__Activity__: After reading each line of the entries, give the number of lines that contain "return" and nothing else.

__Material to process__:

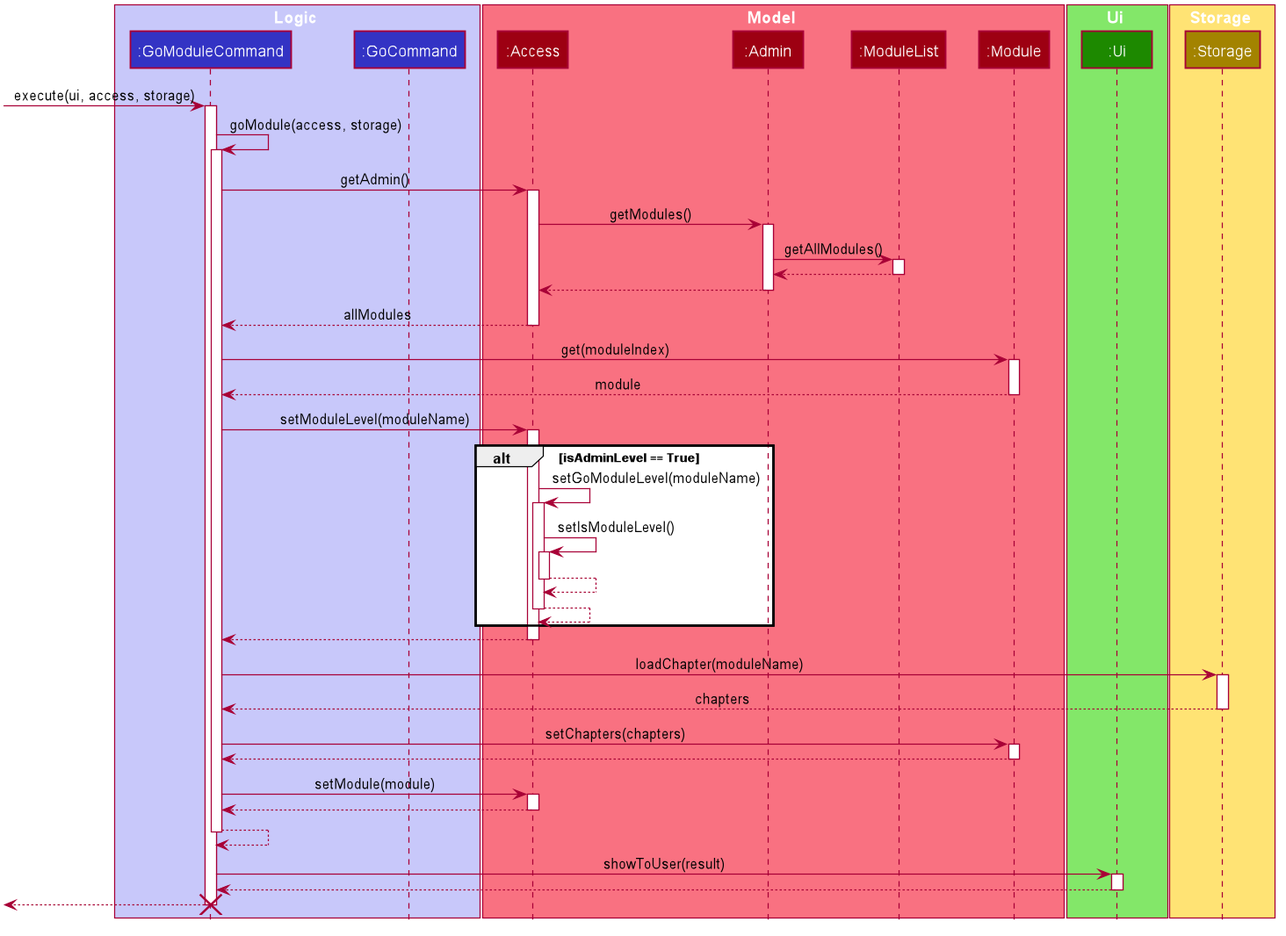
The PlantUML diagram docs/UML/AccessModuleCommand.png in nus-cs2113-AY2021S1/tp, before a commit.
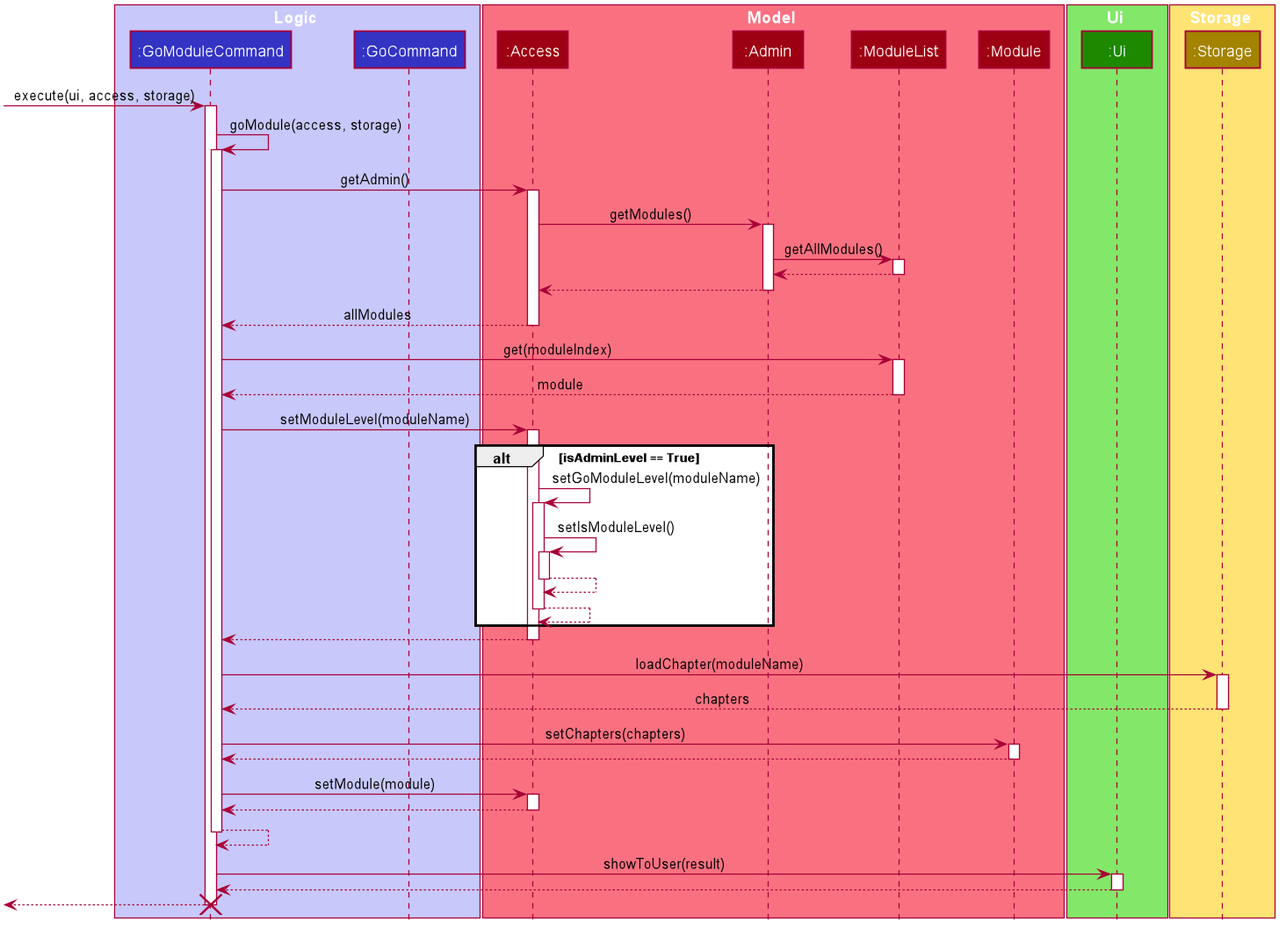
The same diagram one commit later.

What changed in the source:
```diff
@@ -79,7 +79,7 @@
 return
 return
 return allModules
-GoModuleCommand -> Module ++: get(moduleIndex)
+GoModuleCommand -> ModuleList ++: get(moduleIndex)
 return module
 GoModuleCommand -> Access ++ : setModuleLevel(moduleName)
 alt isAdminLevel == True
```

* * *

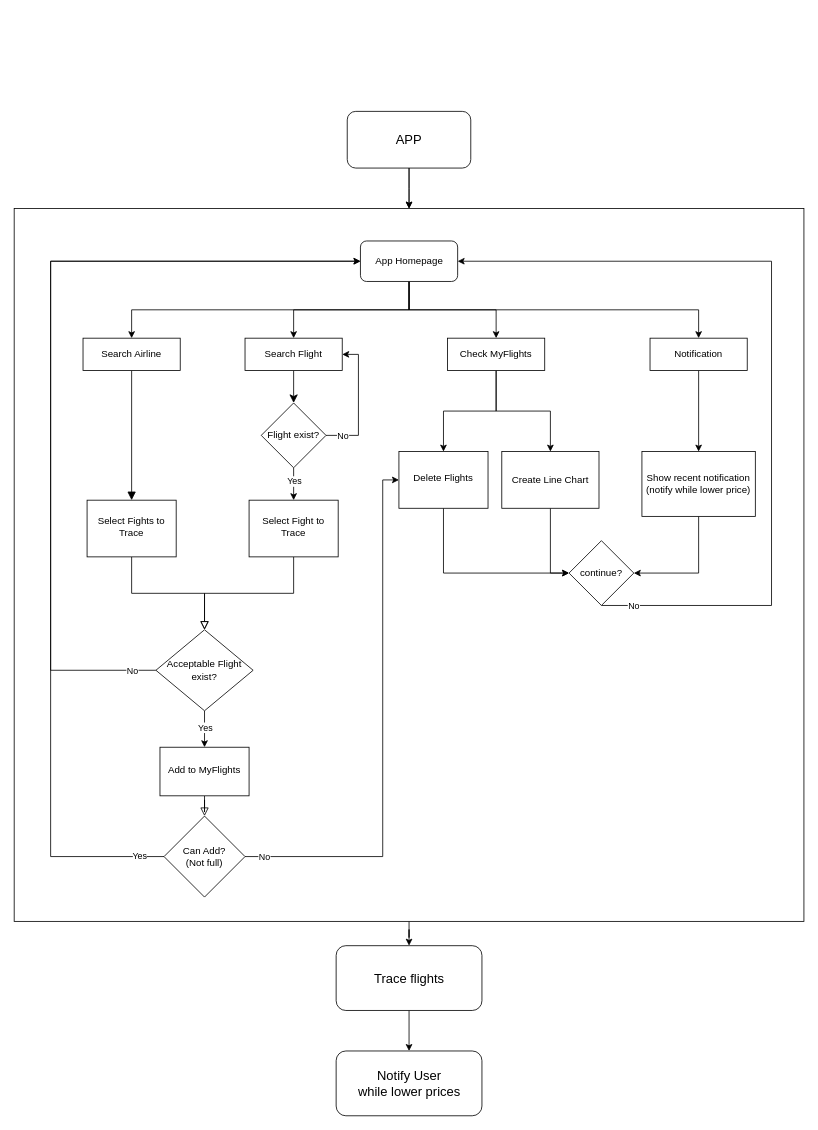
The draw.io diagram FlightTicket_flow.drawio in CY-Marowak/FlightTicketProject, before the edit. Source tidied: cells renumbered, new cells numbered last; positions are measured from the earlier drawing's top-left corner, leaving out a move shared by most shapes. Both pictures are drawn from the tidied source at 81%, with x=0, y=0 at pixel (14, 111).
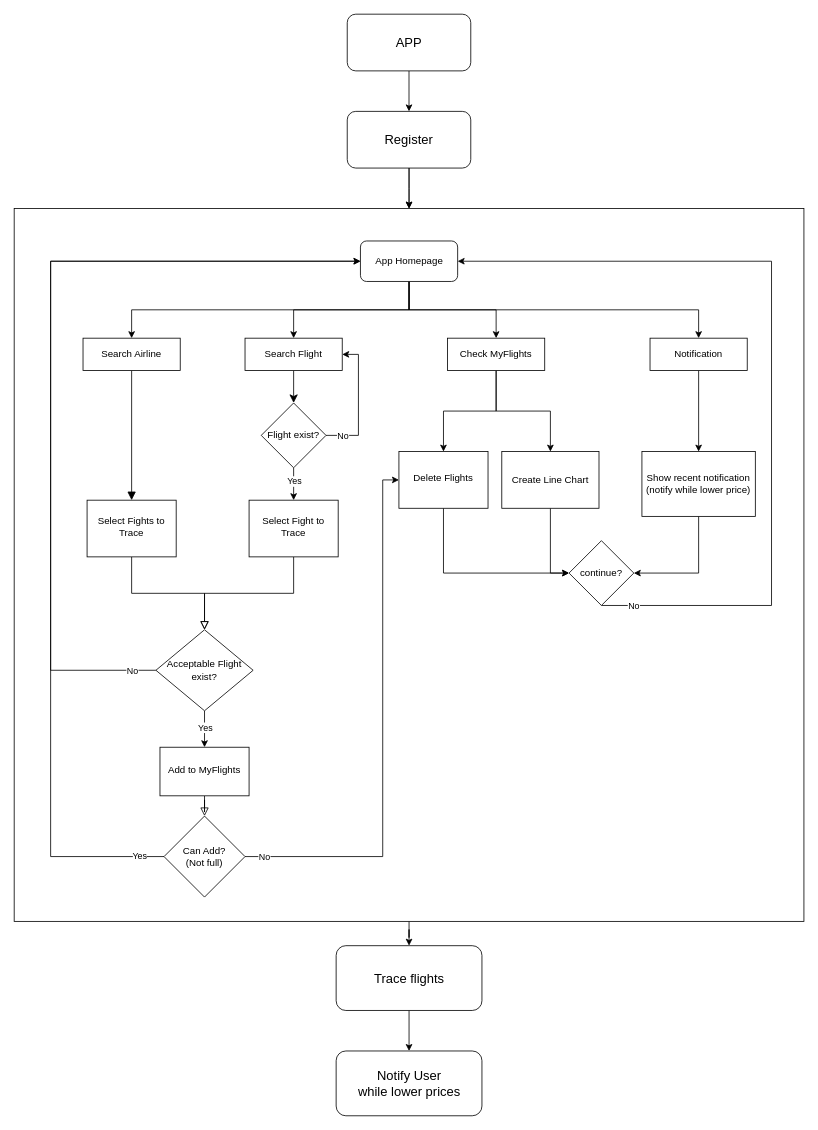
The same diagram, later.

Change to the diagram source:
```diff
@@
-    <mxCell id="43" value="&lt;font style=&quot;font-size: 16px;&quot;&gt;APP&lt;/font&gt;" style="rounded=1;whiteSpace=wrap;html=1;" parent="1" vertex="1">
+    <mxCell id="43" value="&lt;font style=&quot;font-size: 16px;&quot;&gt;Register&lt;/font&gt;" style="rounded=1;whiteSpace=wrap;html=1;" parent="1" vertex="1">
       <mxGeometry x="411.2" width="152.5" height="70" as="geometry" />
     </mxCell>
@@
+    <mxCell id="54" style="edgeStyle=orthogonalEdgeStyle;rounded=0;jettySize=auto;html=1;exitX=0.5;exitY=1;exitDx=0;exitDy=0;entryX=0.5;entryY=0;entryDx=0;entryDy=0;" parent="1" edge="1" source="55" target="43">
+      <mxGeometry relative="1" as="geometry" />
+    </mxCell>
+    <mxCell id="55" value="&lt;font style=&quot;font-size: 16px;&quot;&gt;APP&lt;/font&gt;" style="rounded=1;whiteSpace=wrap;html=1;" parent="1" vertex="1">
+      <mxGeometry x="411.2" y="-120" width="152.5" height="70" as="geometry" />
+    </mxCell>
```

--

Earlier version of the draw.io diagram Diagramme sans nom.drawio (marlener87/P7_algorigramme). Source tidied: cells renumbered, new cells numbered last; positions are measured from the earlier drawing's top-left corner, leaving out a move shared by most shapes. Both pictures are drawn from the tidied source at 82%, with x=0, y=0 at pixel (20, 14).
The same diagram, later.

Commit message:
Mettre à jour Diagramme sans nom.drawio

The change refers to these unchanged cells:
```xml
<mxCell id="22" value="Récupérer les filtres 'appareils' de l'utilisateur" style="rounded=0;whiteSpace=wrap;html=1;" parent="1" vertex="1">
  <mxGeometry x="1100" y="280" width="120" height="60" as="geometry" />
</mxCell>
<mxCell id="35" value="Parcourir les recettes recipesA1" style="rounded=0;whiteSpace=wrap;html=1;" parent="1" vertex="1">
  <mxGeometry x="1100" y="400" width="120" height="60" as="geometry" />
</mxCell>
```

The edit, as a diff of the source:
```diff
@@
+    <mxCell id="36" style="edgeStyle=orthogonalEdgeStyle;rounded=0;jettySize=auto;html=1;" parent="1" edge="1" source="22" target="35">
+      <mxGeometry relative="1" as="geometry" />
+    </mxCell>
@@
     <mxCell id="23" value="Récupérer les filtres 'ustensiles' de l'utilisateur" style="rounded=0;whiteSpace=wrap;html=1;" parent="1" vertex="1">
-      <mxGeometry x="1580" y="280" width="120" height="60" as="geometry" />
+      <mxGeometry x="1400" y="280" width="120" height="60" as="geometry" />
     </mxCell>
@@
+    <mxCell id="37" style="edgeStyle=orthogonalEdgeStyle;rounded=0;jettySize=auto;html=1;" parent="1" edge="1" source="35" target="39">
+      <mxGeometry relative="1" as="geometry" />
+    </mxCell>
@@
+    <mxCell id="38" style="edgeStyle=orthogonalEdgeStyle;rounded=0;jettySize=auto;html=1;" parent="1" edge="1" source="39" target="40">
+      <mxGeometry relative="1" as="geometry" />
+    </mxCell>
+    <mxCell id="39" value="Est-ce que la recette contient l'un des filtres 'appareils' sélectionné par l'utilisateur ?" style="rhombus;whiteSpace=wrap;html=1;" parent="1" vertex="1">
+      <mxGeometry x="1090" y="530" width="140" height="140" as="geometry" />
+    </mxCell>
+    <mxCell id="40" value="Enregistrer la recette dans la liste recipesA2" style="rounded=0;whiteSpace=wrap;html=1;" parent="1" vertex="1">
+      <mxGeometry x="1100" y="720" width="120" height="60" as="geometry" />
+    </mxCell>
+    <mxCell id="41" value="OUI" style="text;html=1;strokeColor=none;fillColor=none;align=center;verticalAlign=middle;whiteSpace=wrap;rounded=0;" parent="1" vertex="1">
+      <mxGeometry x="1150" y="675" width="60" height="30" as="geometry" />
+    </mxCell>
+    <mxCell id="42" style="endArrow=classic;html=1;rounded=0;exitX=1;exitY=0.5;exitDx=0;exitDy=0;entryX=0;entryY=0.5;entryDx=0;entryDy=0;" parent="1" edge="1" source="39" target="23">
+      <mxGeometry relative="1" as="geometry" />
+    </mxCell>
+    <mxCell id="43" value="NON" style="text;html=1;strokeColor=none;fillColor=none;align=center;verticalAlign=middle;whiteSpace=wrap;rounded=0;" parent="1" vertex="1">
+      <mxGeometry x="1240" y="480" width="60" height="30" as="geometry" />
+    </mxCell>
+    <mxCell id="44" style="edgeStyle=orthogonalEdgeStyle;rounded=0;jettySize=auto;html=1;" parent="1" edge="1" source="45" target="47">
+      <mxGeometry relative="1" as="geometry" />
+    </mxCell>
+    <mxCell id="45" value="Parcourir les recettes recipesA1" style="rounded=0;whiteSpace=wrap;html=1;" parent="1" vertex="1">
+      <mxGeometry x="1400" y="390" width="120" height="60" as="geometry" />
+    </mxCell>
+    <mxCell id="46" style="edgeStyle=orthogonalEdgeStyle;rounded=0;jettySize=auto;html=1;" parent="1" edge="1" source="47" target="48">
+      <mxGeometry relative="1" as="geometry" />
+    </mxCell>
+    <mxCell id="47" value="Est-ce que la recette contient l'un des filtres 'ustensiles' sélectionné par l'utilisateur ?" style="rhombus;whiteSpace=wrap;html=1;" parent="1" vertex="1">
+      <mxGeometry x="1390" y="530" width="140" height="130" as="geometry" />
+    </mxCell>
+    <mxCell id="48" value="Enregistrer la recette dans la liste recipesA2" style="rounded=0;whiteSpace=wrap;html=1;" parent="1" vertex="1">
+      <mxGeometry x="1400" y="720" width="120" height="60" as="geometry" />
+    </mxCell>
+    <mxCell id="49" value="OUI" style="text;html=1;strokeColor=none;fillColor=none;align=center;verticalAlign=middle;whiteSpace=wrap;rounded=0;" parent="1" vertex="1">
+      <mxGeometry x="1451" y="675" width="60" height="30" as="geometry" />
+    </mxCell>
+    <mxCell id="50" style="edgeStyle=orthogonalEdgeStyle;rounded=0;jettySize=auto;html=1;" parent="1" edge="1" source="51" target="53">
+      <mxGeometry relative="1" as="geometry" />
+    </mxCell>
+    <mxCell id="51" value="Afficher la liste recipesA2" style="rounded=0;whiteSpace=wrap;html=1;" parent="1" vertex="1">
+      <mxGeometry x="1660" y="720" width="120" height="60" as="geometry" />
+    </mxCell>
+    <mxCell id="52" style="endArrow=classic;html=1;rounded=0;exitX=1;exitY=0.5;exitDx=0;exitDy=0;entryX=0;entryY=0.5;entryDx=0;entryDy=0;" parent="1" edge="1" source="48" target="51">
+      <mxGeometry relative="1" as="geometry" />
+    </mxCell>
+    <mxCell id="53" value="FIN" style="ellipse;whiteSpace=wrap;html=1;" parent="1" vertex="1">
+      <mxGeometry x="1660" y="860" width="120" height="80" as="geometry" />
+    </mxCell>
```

__Result below__: 4